With supervision, tunnels satisfy a rabbit's natural tendency to seek safe hidden spaces. They also encourage healthy activity and problem-solving skills. An engaging tunnel setup provides enriching mental and physical stimulation. For shy or fearful rabbits, build trust by going in the tunnel with them at first. With patience, most bunnies become brave tunnel travelers.

Litter box

A proper litter box is essential gear for house rabbits. Rabbit-savvy vets recommend using a cat litter box with high sides versus corner pans or smaller varieties. Look for a box measuring around 18"x24" to allow ample room. Some boxes have a cut-out section in front for easy entry and exit.

Fill the box with about 2 inches of paper-based or additive-free clumping litter. Avoid cedar, pine, and clay varieties. Place soiled litter and waste in a closed bin immediately to prevent odor. Thoroughly scrub boxes weekly with unscented soap and water.

Ideally provide 1 more box than the number of rabbits, with a minimum of two boxes. This allows multiple potty sites if one is being guarded. Proper litter habits reinforce good bonding and handling. The right setup leads to neat and tidy rabbit care.

Pooper Scooper

A handy pooper scooper tool helps keep your rabbit area clean. Choose a scooper with closely spaced tines wide enough to accommodate significant rabbit droppings. Metal works better than flimsy plastic models. Long handles save your back during extended scooping sessions.

Use your scooper daily to remove all urine-soaked litter clumps and stray feces. Keep a lined bin nearby the enclosure to efficiently transfer waste. Thorough daily scooping keeps odors at bay and encourages litter box use. Avoid scolding during accidents, but be sure to praise your rabbit for proper box habits.

Check under beds, behind furniture and in play areas for stray poops. A complete daily sweep with your scooper tool takes just minutes but makes a huge difference in cleanliness! Develop a quick routine and pair it with scheduled litter swaps and enclosure cleaning for easy maintenance. Your scooper is the first defense against mess.

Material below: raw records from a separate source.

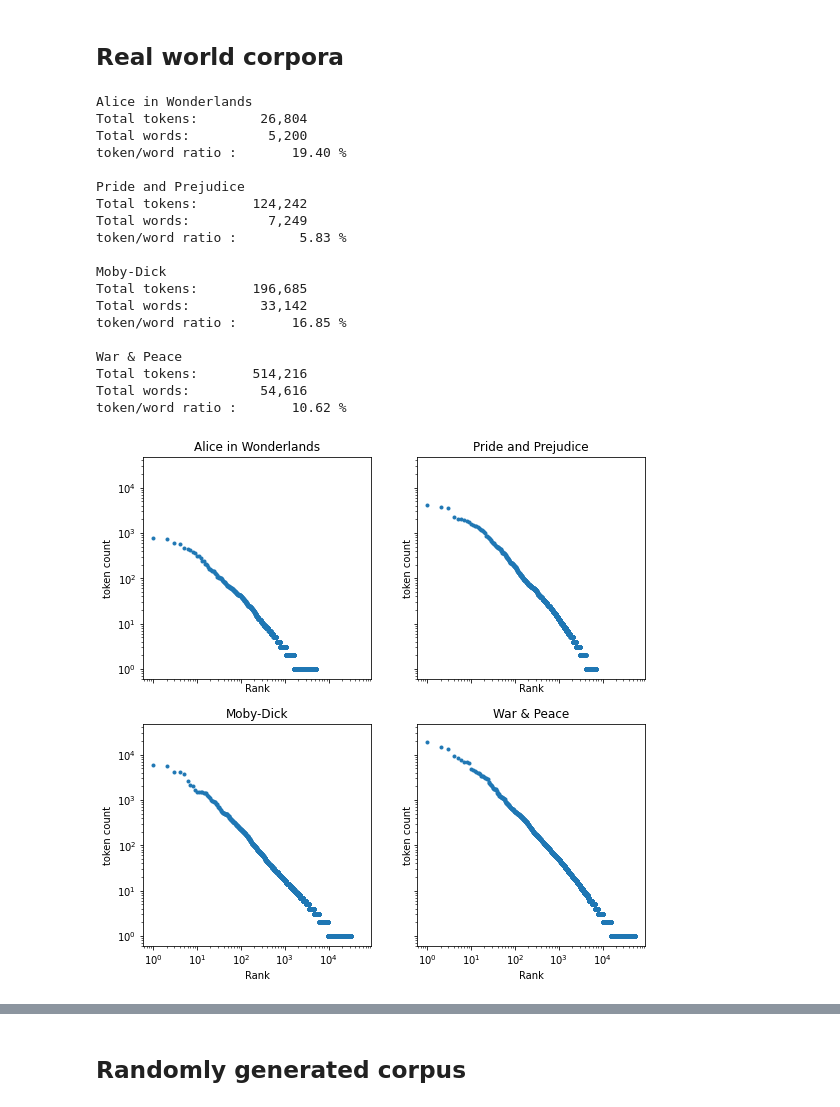
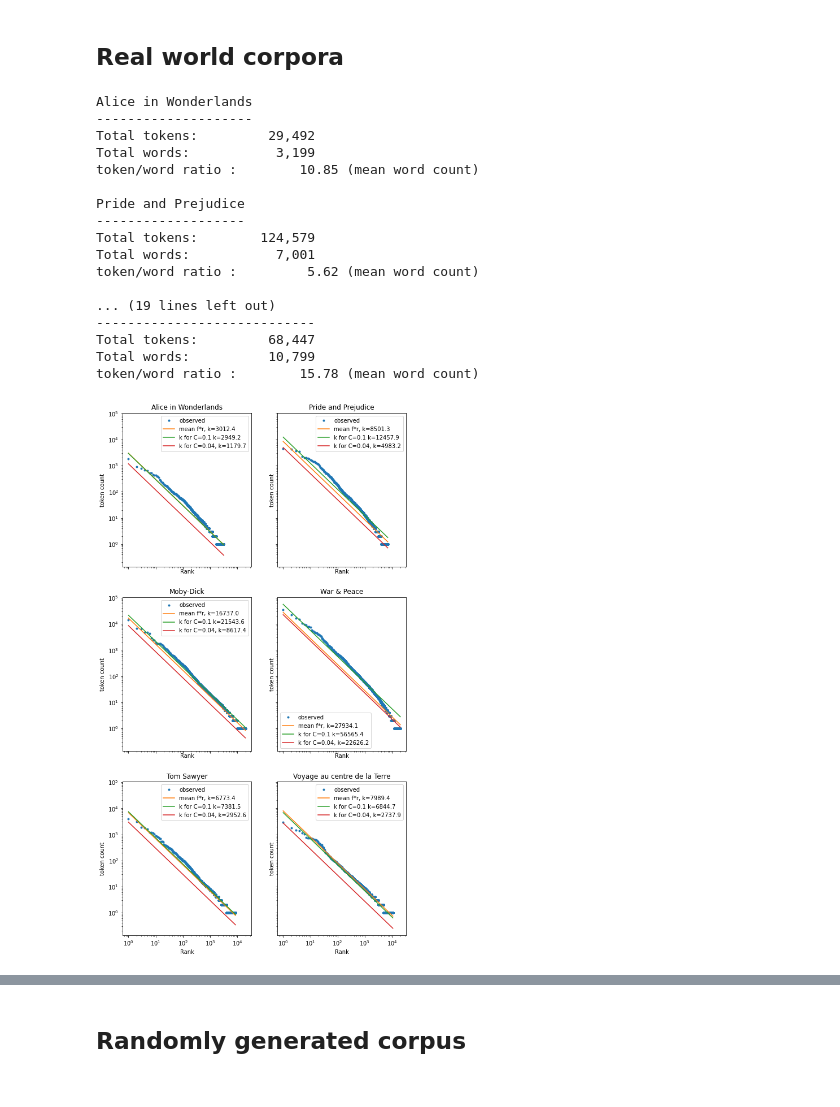
Before and after one commit to olsgaard/notebooks, a Jupyter notebook: zipfs_law.ipynb, the cells around one changed output, grey strips where cells are left out. Drawn from its saved outputs; the diff is of its cells as text; code cells hidden in the pictures.

```diff
--- a/zipfs_law.ipynb
+++ b/zipfs_law.ipynb
@@ -13,9 +17,19 @@ from matplotlib import pyplot as plt
 # %%
 def loglog_corpus(corpus, title=None):
     counts = [el[1] for el in corpus.most_common()]
-    plt.loglog(counts, '.')
+    ranks = range(1, len(counts)+1)
+
+    plt.loglog(ranks, counts, '.' , label="observed")
+
+    k = mean(f*r for f, r in zip(counts, ranks))
+    plt.loglog(ranks, [k/r for r in ranks], label=f"mean f*r, {k=:.1f}")
+    k = sum(counts)
+    plt.loglog(ranks, [(k*0.1)/r for r in ranks], label=f"k for C=0.1 k={k*0.1:.1f}")
+    plt.loglog(ranks, [(k*0.04)/r for r in ranks], label=f"k for C=0.04, k={k*0.04:.1f}")
+
     plt.ylabel("token count")
     plt.xlabel("Rank")
+    plt.legend()
     if title:
         plt.title(title)
 # %%
@@ -28,41 +85,44 @@ def corpus_stats(counter):
 # %% [markdown]
 ## Real world corpora
 # %%
+# Download and prepare corpora
 corpora_url = [
     ("https://www.gutenberg.org/files/11/11-0.txt", "Alice in Wonderlands"),
     ("https://www.gutenberg.org/files/1342/1342-0.txt", "Pride and Prejudice"),
     ("https://www.gutenberg.org/files/2701/2701-0.txt", "Moby-Dick"),
     ("https://www.gutenberg.org/files/2600/2600-0.txt", "War & Peace"),
+    ("https://www.gutenberg.org/files/74/74-0.txt", "Tom Sawyer"),
+    ("https://www.gutenberg.org/ebooks/4791.txt.utf-8", "Voyage au centre de la Terre")
 ]
-corpora = {name: Counter(re.sub(r'[^a-z ]', '', urllib.request.urlopen(url).read().decode('utf-8').lower()).split())
+# Remove none-alphabet characters and split on space and new lines
+corpora = {name: Counter(re.sub(r'[^a-z \n]', '', urllib.request.urlopen(url).read().decode('utf-8').lower()).split())
            for url, name in corpora_url}
 # %%
-fig, axs = plt.subplots(2, 2, figsize=(9, 9), sharey=True, sharex=True)
-for i, (n, c) in enumerate(corpora.items(), start=1):
-    print(n)
+plt.subplots(3, 2, figsize=(9, 17), sharey=True, sharex=True)
+for i, (name, c) in enumerate(corpora.items(), start=1):
+    print(name)
+    print('-'*len(name))
     corpus_stats(c)
     print()
-    plt.subplot(2, 2, i)
-    loglog_corpus(c, n)
+    plt.subplot(3, 2, i)
+    loglog_corpus(c, name)
 # %% [output]
 Alice in Wonderlands
-Total tokens:        26,804
-Total words:          5,200
-token/word ratio :       19.40 %
+--------------------
+Total tokens:         29,492
+Total words:           3,199
+token/word ratio :        10.85 (mean word count)
 
 Pride and Prejudice
-Total tokens:       124,242
-Total words:          7,249
-token/word ratio :        5.83 %
+-------------------
+Total tokens:        124,579
+Total words:           7,001
+token/word ratio :         5.62 (mean word count)
 
-Moby-Dick
-Total tokens:       196,685
-Total words:         33,142
-token/word ratio :       16.85 %
-
-War & Peace
-Total tokens:       514,216
-Total words:         54,616
-token/word ratio :       10.62 %
+... (19 lines left out)
+----------------------------
+Total tokens:         68,447
+Total words:          10,799
+token/word ratio :        15.78 (mean word count)
-[figure, old version]
+[figure, new version]
 # %%
```
Also changed, not shown: parts of 14 cells of this notebook.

Paper-based litter

Paper litter provides an optimal choice to line your rabbit's litter box. Paper pellets made from recycled materials absorb urine well while allowing waste to collect on top. Look for unscented, dust-free paper litters specifically marketed for rabbits. Avoid clay, clumping, or scented varieties that may be unsafe.

Use at least 2 inches of litter in corner pans, or up to 4 inches in standard cat litter boxes. Spot clean daily by removing soiled clumps and waste with a scooper. Add fresh litter as needed to maintain adequate clean layers on top. Do a full litter swap at least weekly, or whenever ammonia odors arise. Soiled litter should go straight into the trash.

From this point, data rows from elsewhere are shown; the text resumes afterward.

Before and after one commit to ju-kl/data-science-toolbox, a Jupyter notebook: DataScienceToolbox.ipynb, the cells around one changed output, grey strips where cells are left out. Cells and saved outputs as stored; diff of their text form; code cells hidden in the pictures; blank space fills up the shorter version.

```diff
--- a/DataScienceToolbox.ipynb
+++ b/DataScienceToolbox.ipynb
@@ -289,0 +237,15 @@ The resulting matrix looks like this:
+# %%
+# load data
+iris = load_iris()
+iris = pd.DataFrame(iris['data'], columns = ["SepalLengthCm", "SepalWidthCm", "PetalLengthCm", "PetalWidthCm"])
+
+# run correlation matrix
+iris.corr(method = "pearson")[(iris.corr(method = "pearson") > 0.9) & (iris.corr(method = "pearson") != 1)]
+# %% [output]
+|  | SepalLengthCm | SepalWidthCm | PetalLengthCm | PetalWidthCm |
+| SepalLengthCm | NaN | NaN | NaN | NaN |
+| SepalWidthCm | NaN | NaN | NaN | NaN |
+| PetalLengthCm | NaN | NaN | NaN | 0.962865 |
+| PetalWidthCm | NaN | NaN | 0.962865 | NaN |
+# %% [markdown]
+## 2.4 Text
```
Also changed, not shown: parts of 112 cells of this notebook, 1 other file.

Proper litter is key to developing good bathroom habits. Many rabbits enjoy nibbling paper-based litters, so provide ample healthy hay as an alternative. The right litter absorbs well, deters digging, and gives your rabbit a consistently clean place to relieve themselves in their home.

Pet-safe cleaning spray

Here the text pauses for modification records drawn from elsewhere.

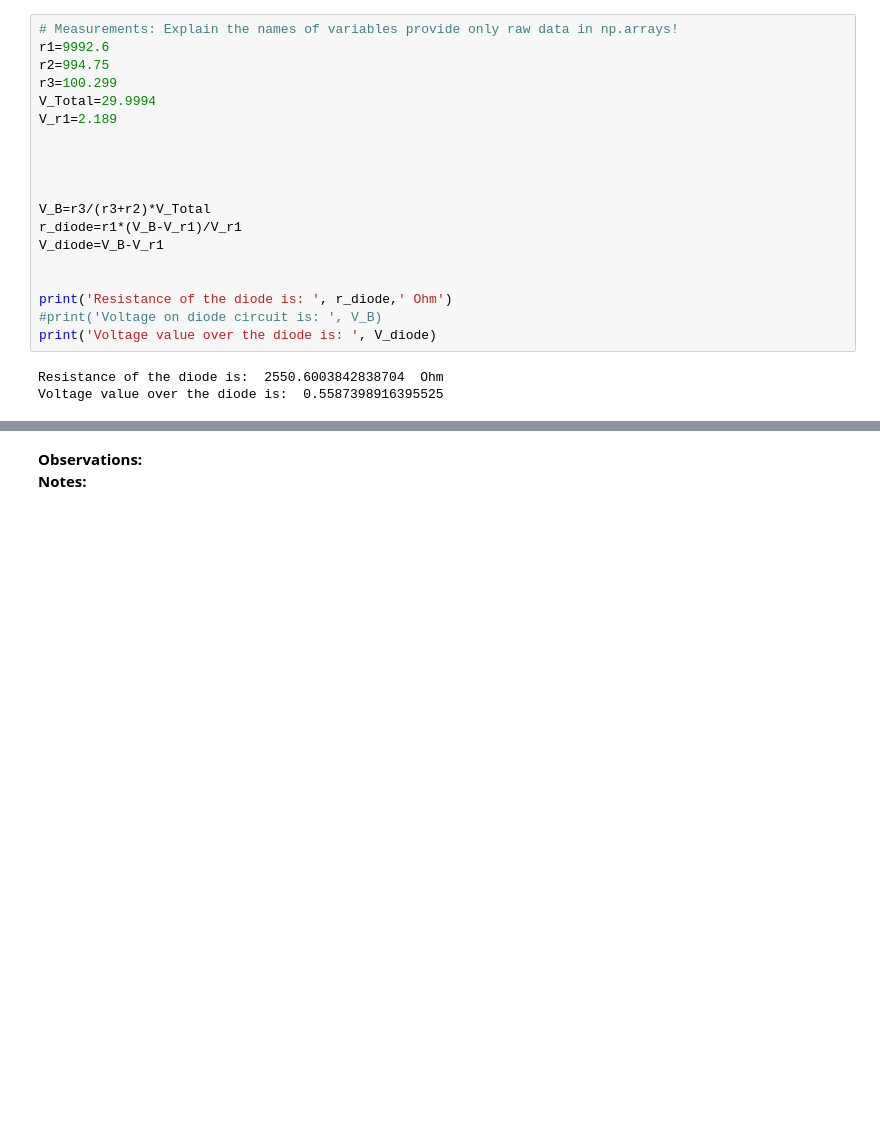
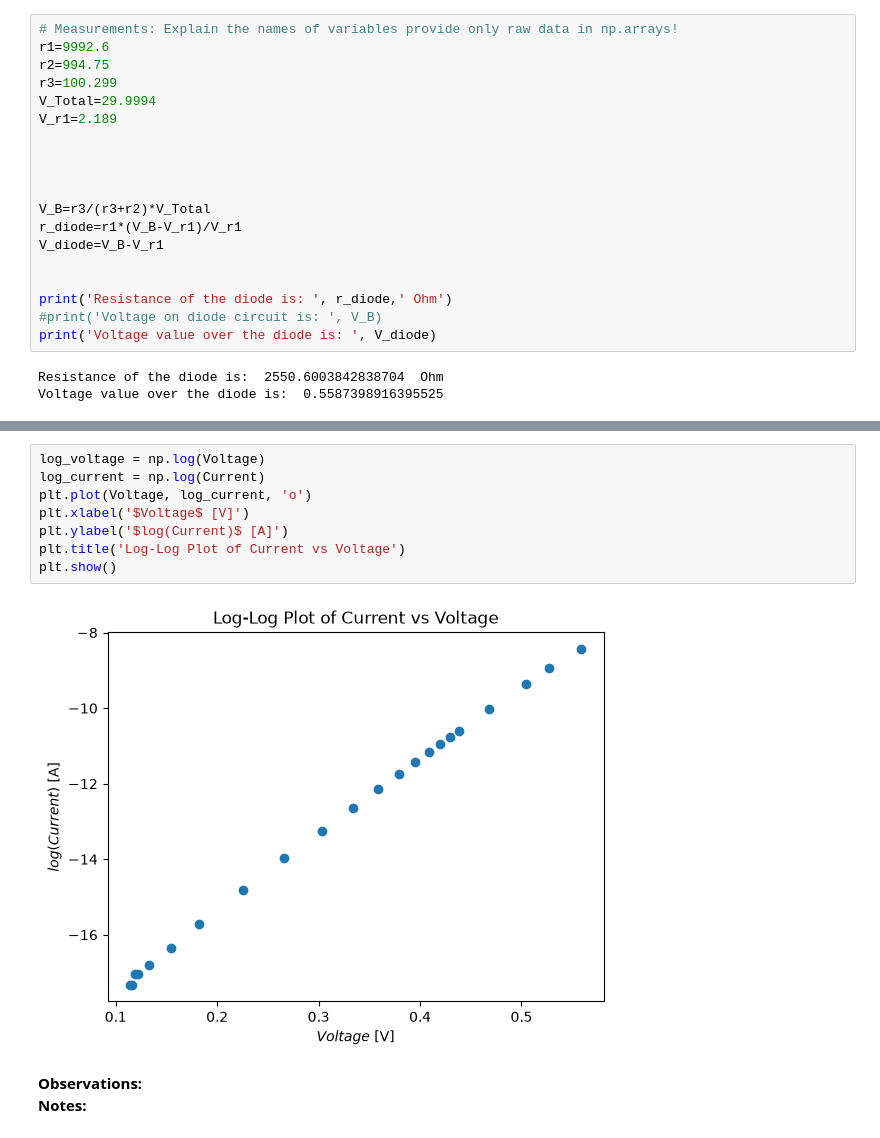
Before and after one commit to fenerbahceisbest1907/IP2-Arthur-Cem-BMConstant, a Jupyter notebook: BC_vinden_arthur_cem.ipynb, the cells around one changed output, grey strips where cells are left out. Drawn from its saved outputs; the diff is of its cells as text; blank space fills up the shorter version.

```diff
--- a/BC_vinden_arthur_cem.ipynb
+++ b/BC_vinden_arthur_cem.ipynb
@@ -108,3 +109,13 @@ k_B = (-1.3328e-23 +/- 6.74e-25) J/K
+# %%
+log_voltage = np.log(Voltage)
+log_current = np.log(Current)
+plt.plot(Voltage, log_current, 'o')
+plt.xlabel('$Voltage$ [V]')
+plt.ylabel('$log(Current)$ [A]')
+plt.title('Log-Log Plot of Current vs Voltage')
+plt.show()
+# %% [output]
+[figure, added]
 # %% [markdown]
 **Observations:**
 **Notes:**
```
Also changed, not shown: parts of 1 cell of this notebook.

A good pet-safe cleaner is a home necessity for tidy rabbit care. Use a natural enzymatic spray formulated to break down urine, fecal matter, and odor safely around rabbits. Avoid any cleaning products containing harsh chemicals, bleach, ammonia, phenols or strong perfumes.

Spray problem areas after removing surface waste. Allow the cleaner time to soak in and work before wiping. Rinse thoroughly with just water afterward. Good enzymatic cleaners tackle waste enzymes and prevent recurring accidents in the same spots. Use your spray to wash litter boxes, wipe up stray urine, and freshen flooring in the rabbit living space.

Having the proper cleaner ready makes cleaning up occasional messes and routine maintenance much easier. A quality rabbit-safe disinfectant eliminates odor, discourages repeat soiling, and promotes a healthy living environment. Just be sure to keep all cleaning products sealed and stored completely out of your rabbit's reach. The right cleaners are indispensable for responsible house rabbit care.

Lidded trash can (optional)

While optional, a lidded trash bin reserved for rabbit waste makes litter cleanup more convenient. Use

Leave a Comment